There's nothing wrong with just being the pretty face in a movie, and judging from her frequent appearances in FHM's "100 Hottest Females" (where all rising actresses make their mark), everyone feels she's qualified for the job. But I take issue when the early buzz on the movie is that Miller is being considered a "serious Oscar contender" for her performance, because of her willingness to "bare all in certain sex scenes." I'd like to point out to any Academy readers that Hellen Mirren and Meryl Streep will also likely be nominated, for more traditional reasons. Keep that in mind.

Next up is Andy Warhol, played by Guy Pearce. Pearce is that excellent actor who broke out as Memento's forgetful protagonist in 2000, and has yet to have received a single good role since. That's got to sting a little. I bet very few people come up to Pearce and tell him "I loved you in The Time Machine."

Actually, maybe they do. LA is weird like that.

Also, there's Chuck Wein, played by Saturday Night Live alum Jimmy Fallon, whose star shone brightly for a few months following his retirement from SNL. Then both Taxi and Fever Pitch tanked commercially, and Fallon appeared to be poised to dry up and disappear. Just like Norm McDonald. Just like Chris Kattan. Just like dozens of other SNL players who've flamed out in the same way. Heck, it seems he's back on SNL every other week to cameo in some sketch or another, like those college grads who just can't seem to break away.

Now, most people either adore or despise Fallon, and I unabashedly fall into the former category, though with reservations about his complete inability to make it through any scene without starting to giggle and look at the camera (though I admit that, too, is part of his charm). But I've just got a tough time seeing him in this sort of artsy, Oscar-grubbing movie. Though apparently Wein originally met Sedgwick because he was the sort of guy who'd graduated from Cambridge a few years earlier, but was still bumming around town. Touché, casting.

Finally, the stunner. Bob Dylan. Played by Hayden Christensen. Yes, that Hayden Christensen. Our beloved Anakin Skywalker is playing Bob Dylan.

I'm not even going to comment on it. Just think about it. Isn't that weird?

I'm sure some of you are curious by now, so here's a link to the trailer. Trust me, check it out. You'll be amazed. Hayden Christensen. It's really him.

Wednesday, January 03, 2007

Put a chicken on top of it.

Today we purchased a small candle holder at Marshall's to use in an interview set we were doing. The candle holder resembled an oil rig, or perhaps the Eiffel Tower, but it was very clearly, a candle holder. To make this matter even clearer, we also purchased a candle.

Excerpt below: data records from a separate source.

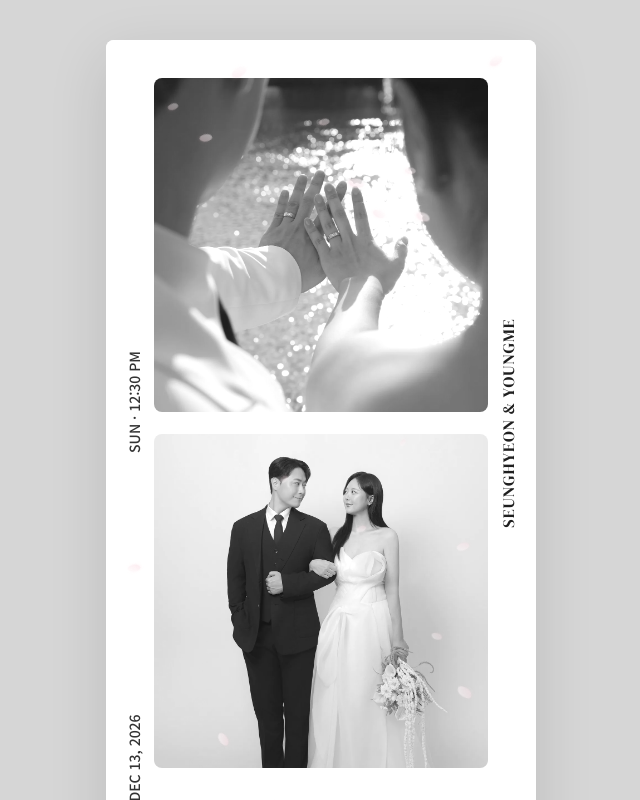
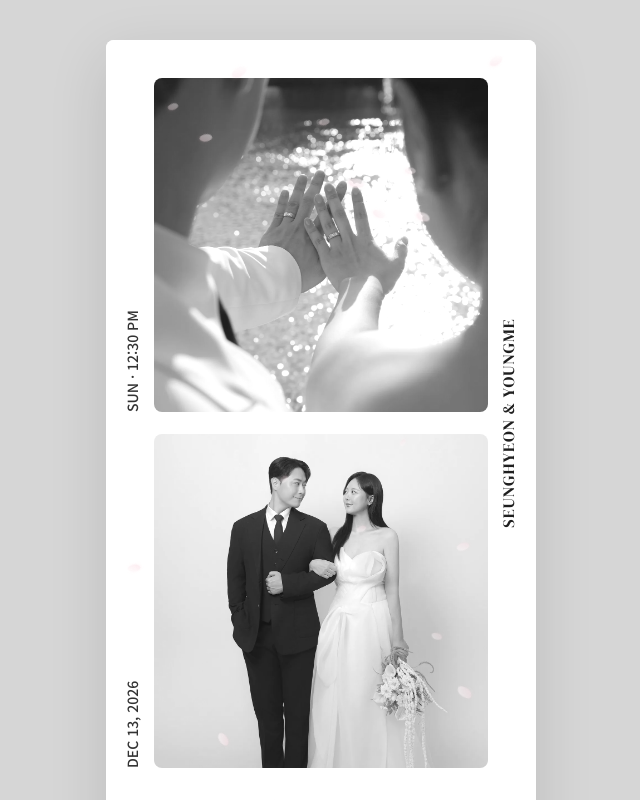
Before and after one commit to oh-sh-2134/wedding-invitation, a React (Vite) app: page / in a window 1280 px wide. Shown: the top 800 px of the page, without its empty margins (319-959 px from the left). Built offline with nearby package versions, Linux system fonts and the light colour scheme.

Commit message:
Align hero date labels with photos

```diff
--- a/app/globals.css
+++ b/app/globals.css
@@ -24,8 +24,9 @@ main { width:min(100%, 430px); margin:0 auto; overflow:hidden; background:var(--
 .hero-stack { position:relative; display:grid; grid-template-columns:24px minmax(0,1fr) 24px; grid-template-rows:auto auto; gap:22px 8px; align-items:stretch; }
 .hero-frame { grid-column:2; margin:0; aspect-ratio:1/1; }
 .hero-frame img { display:block; width:100%; height:100%; object-fit:cover; border-radius:8px; filter:grayscale(1) contrast(.94) brightness(1.05); }
-.hero-label { z-index:2; align-self:end; justify-self:center; color:#333; font-size:14px; font-weight:500; text-transform:uppercase; white-space:nowrap; }
-.hero-label-left { grid-column:1; transform:rotate(-90deg); transform-origin:center; }
+.hero-label-slot { grid-column:1; position:relative; }
+.hero-label { position:absolute; z-index:2; left:calc(50% + 8px); bottom:0; color:#333; font-size:14px; font-weight:500; text-transform:uppercase; white-space:nowrap; }
+.hero-label-left { transform:rotate(-90deg); transform-origin:left bottom; }
 .hero-names { grid-column:3; grid-row:1 / span 2; width:24px; margin:0; display:flex; align-items:center; justify-content:center; }
 .hero-names span { display:block; transform:rotate(-90deg); white-space:nowrap; font-family:var(--serif); font-size:16px; letter-spacing:.07em; font-weight:400; color:#1f1f1f; }
 .hero-names b { font-size:18px; font-weight:400; color:#777; }
--- a/app/page.tsx
+++ b/app/page.tsx
@@ -210,10 +210,10 @@ export default function Home() {
           {Array.from({ length: 22 }, (_, index) => <i key={index} />)}
         </div>
         <div className="hero-stack">
-          <span className="hero-label hero-label-left">SUN · 12:30 PM</span>
+          <span className="hero-label-slot"><span className="hero-label hero-label-left">SUN · 12:30 PM</span></span>
           <figure className="hero-frame"><img src={wedding.photos.cover} alt="신랑 신부의 대표 웨딩 사진" /></figure>
           <h1 className="hero-names"><span>SEUNGHYEON &amp; YOUNGME</span></h1>
-          <span className="hero-label hero-label-left">DEC 13, 2026</span>
+          <span className="hero-label-slot"><span className="hero-label hero-label-left">DEC 13, 2026</span></span>
           <figure className="hero-frame"><img src={wedding.photos.gallery[0]} alt="신랑 신부의 웨딩 사진" /></figure>
         </div>
         <div className="hero-copy">
```
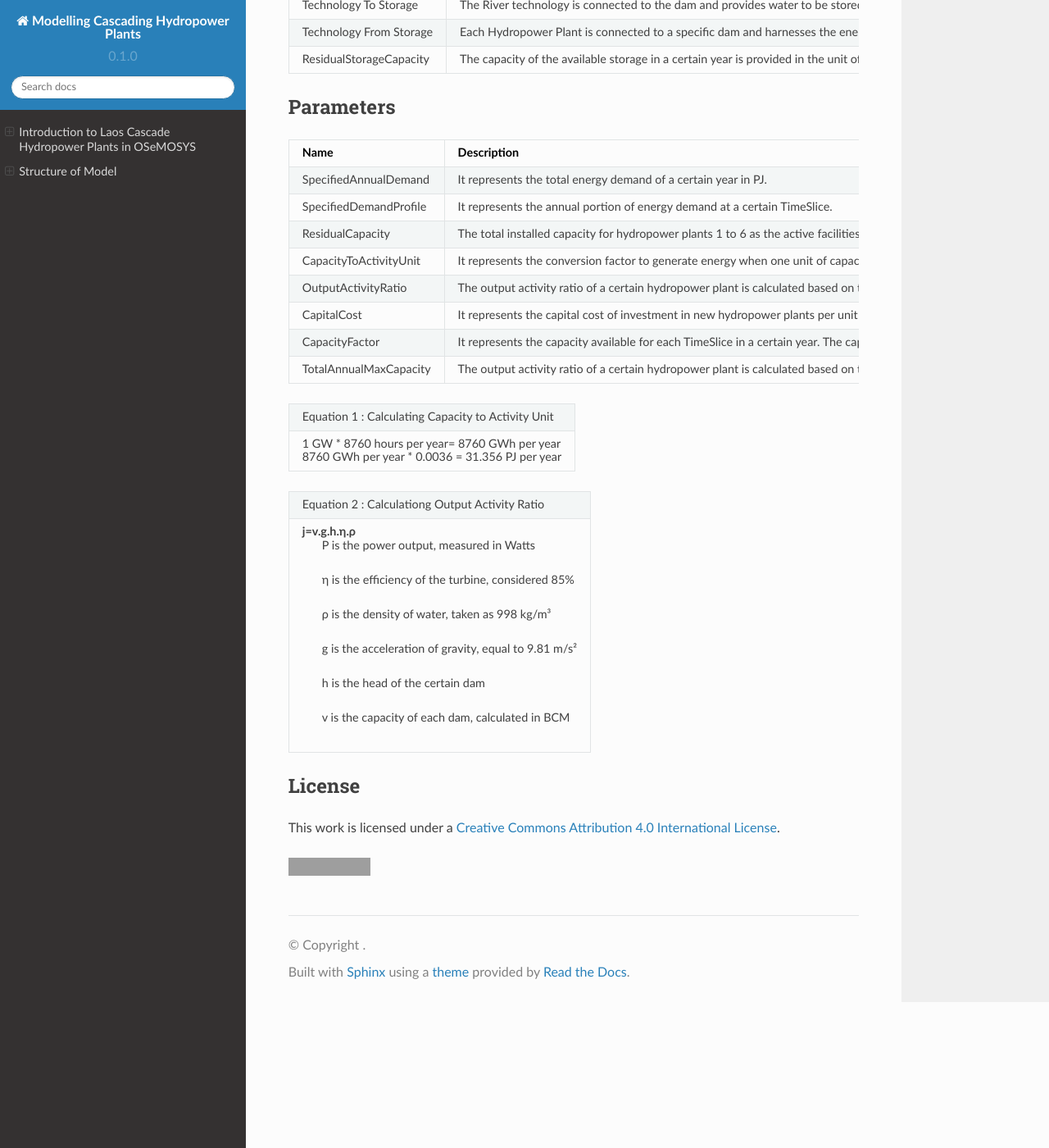
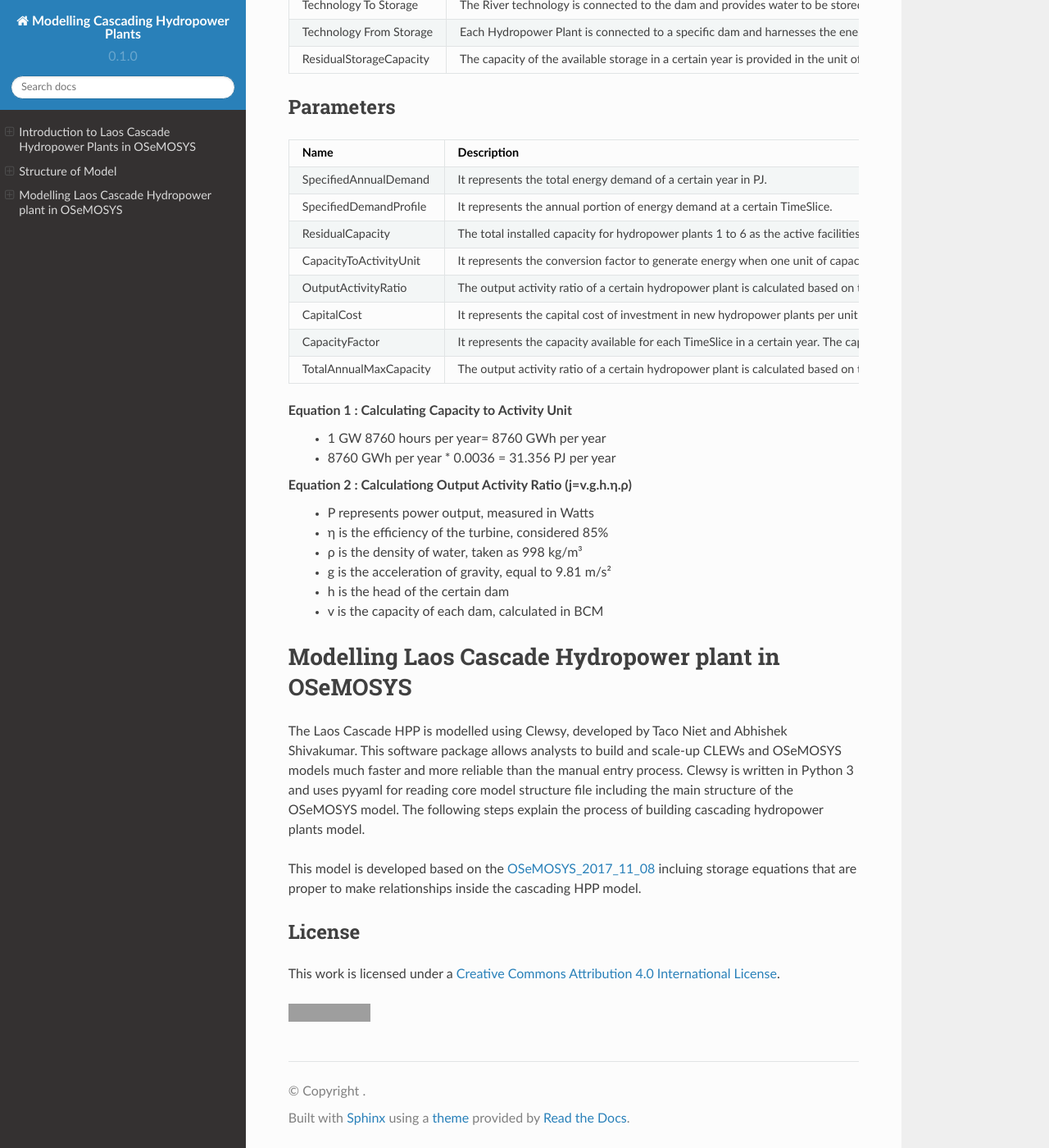
Before and after one commit to YSaedi/Laos_Cascading_HydropowerPlants, a Sphinx documentation site: the page built from docs/source/index.rst, in a window 1280 px wide and 1400 px high, scrolled down 3092 px. Shown: the whole window at 82% size. Built offline with Sphinx 7.4.7 and the Read the Docs theme 2.0.0, drawn with Linux system fonts in a browser that asks for light colours; grey boxes are pictures that could not be loaded.

Commit message:
Update index.rst

```diff
--- a/docs/source/index.rst
+++ b/docs/source/index.rst
@@ -111,35 +111,35 @@ Parameters
 | TotalAnnualMaxCapacity                                 | The output activity ratio of a certain hydropower plant is calculated based on the efficiency of turbines (considered 85%), the density of water (998 kg/m³), gravity (9.81 m/s²), the capacity connected dam ( in billion cubic meters), and head of the dam (meters).                      |
 +--------------------------------------------------------+-----------------------------------------------------------------------------------------------------------------------------------------------------------------------------------------------------------------------------------------------------------------------+----------------------+
 
-
-+-----------------------------------------------------+
-| Equation 1 : Calculating Capacity to Activity Unit  |
-+-----------------------------------------------------+
-|    1 GW * 8760 hours per year= 8760 GWh per year    |
-|                                                     |
-|    8760 GWh per year * 0.0036 = 31.356 PJ per year  |
-|                                                     |
-+-----------------------------------------------------+
+Equation 1 : Calculating Capacity to Activity Unit
+ *   1 GW 8760 hours per year= 8760 GWh per year
+ *   8760 GWh per year * 0.0036 = 31.356 PJ per year
 
 
-+------------------------------------------------------+
-|Equation 2 : Calculationg Output Activity Ratio       |
-+------------------------------------------------------+
-|**j=v.g.h.η.ρ**                                       |
-|                                                      |
-|                                                      |
-| P is the power output, measured in Watts             |
-|                                                      |
-| η is the efficiency of the turbine, considered 85%   |
-|                                                      |
-| ρ is the density of water, taken as 998 kg/m³        |
-|                                                      |
-| g is the acceleration of gravity, equal to 9.81 m/s² |
-|                                                      |
-| h is the head of the certain dam                     |
-|                                                      |
-| v is the capacity of each dam, calculated in BCM     |
-+------------------------------------------------------+
+Equation 2 : Calculationg Output Activity Ratio (**j=v.g.h.η.ρ**)
+ *   P represents power output, measured in Watts
+ *   η is the efficiency of the turbine, considered 85%
+ *   ρ is the density of water, taken as 998 kg/m³
+ *   g is the acceleration of gravity, equal to 9.81 m/s²
+ *   h is the head of the certain dam
+ *   v is the capacity of each dam, calculated in BCM
+
+
+
+
+
+
+Modelling Laos Cascade Hydropower plant in OSeMOSYS
+========================================================
+The Laos Cascade HPP is modelled using Clewsy, developed by Taco Niet and Abhishek Shivakumar. This software package allows analysts to build and scale-up CLEWs and OSeMOSYS models much faster and more reliable than the manual entry process. Clewsy is written in Python 3 and uses pyyaml for reading core model structure file including the main structure of the OSeMOSYS model. The following steps explain the process of building cascading hydropower plants model.
+
+This model is developed based on the `OSeMOSYS_2017_11_08 <https://github.com/OSeMOSYS/OSeMOSYS_GNU_MathProg/blob/AlternateStorageCode/src/osemosys_short.txt/>`_ incluing storage equations that are proper to make relationships inside the cascading HPP model.
+
+
+
+
+
+
 
 License
 ------------------------------------------------
```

Here's a shot of the candle holder:

And here's a shot of the candle holder in action:

I give you these two images because I want you to understand why it struck me as funny when the checkout lady, a matronly woman in her forties, rang up the candle, grabbed the candle holder, looked at me, and said 'what the heck's this?'

'It's a candle holder. It's for the candle.'
'It looks like an oil rig.'
'Yeah, it does, that's why we like it. We also thought it looked a little like the Eiffel Tower.'
'Or an oil rig.'
'Yeah. Or an oil rig.'

The lady checked it through, handed it back to me, looked me in the eye, and said, 'It's a Texas thing. Put a chicken on top of it.'

I really, really, really don't know what that means.